Tips from an IELTS Examiner.

One of the hardest sections of the IELTS exam is the Speaking section. Many students get low scores in this part of the exam because they don't know how to study for it. There is a saying in English, "practice makes perfect", and for this part of the test, it couldn't be truer.

We attended a presentation by International House London on tips for people studying for IELTS. Today, we wanted to share their TOP TWO tips for achieving a higher band score on the Speaking test. [1]


【Tip 1: Use complex linkers】

Linkers are the words that we use to link different ideas or parts of a sentence together. Some common linkers are: and, but, so, like, because. Native speakers often use these words in their speech, however, it's important during the IELTS speaking section not to overuse them. Repetition indicates to the examiner a poor vocabulary; this will be discussed further in Tip 2. In order to impress the examiner and show off your advanced grasp on the English language, you must use complex linkers.

► The following is a short list of complex linkers:


► Consider these two sentences:

"He is an amazing pianist and a great mathematician."

"In addition to being an amazing pianist, he is also a great mathematician."


▲ Both sentences are grammatically correct however the latter sounds more formal as it contains a complex linker.  

► Keep in mind when using these linkers it is important that you use them properly! For example, see if you can identify the mistake in the following sentence:

"Although, we were hungry, we ate all the food on the table. "

▲ 'Although' is a contrasting linker, while this sentence requires a 'reason and cause' linker. It can be corrected in many ways, here is just one example: "Because we were so hungry, we ate all the food on the table!"


 Tip 2: Avoid repetition!

The examiner is trying to gauge the breadth of your vocabulary; therefore, in both the writing and speaking sections, it is important to showcase how many different words you know. Repeating words or ideas in your speech reveals to the examiner that you have a difficult time articulating yourself.

For example, Lena is talking about the food in her hometown: "There are many delicious dishes from my hometown.
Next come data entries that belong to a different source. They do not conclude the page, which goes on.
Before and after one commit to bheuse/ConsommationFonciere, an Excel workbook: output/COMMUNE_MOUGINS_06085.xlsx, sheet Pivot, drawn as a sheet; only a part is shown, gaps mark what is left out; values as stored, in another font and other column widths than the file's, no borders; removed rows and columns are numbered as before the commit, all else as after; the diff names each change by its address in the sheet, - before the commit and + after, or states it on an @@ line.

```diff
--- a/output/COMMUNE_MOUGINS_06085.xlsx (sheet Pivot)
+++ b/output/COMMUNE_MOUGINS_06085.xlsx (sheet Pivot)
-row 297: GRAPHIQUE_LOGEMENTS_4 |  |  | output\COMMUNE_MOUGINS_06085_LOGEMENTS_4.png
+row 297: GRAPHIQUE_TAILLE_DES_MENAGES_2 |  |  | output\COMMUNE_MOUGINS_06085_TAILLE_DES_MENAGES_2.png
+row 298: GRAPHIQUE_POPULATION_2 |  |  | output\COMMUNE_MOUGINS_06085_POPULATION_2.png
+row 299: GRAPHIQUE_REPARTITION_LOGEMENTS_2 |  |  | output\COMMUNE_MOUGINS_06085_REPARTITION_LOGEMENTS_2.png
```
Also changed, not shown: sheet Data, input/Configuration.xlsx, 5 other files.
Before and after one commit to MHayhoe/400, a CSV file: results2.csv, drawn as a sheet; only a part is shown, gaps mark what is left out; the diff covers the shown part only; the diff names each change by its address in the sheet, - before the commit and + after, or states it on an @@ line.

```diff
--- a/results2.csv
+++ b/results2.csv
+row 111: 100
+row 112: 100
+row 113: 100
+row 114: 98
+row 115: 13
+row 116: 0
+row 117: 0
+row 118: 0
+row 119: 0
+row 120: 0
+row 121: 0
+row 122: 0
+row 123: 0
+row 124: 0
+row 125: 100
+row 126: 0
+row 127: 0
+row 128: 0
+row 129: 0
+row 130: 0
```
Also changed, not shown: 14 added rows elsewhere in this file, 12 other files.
My mother taught me how to cook many things and the dishes taste so good. My mother is a really good cook. One day, I would like to be able to cook like her because she is such an amazing cook."

Lena, has repeated a few words such as 'dishes, my mother, many, cook' and she has repeated the idea about her mother being a good cook. A better explanation would look something like this: "There are many delicious dishes from my hometown, Berlin, which is the capital city of Germany. My mother, who is an excellent chef, has taught me how to cook German cuisine however, I still have a lot to learn. One day, I hope to be as skilled as her."

A good way to make your responses less repetitive and more informative is to add new details about the people and places being discussed. In this case, the speaker provides more details about Berlin and lets the listener know that her mother is a chef.

With hard work and consistent practice you will do well on the IELTS. Good luck!



[1] For more information about International House London check out their website: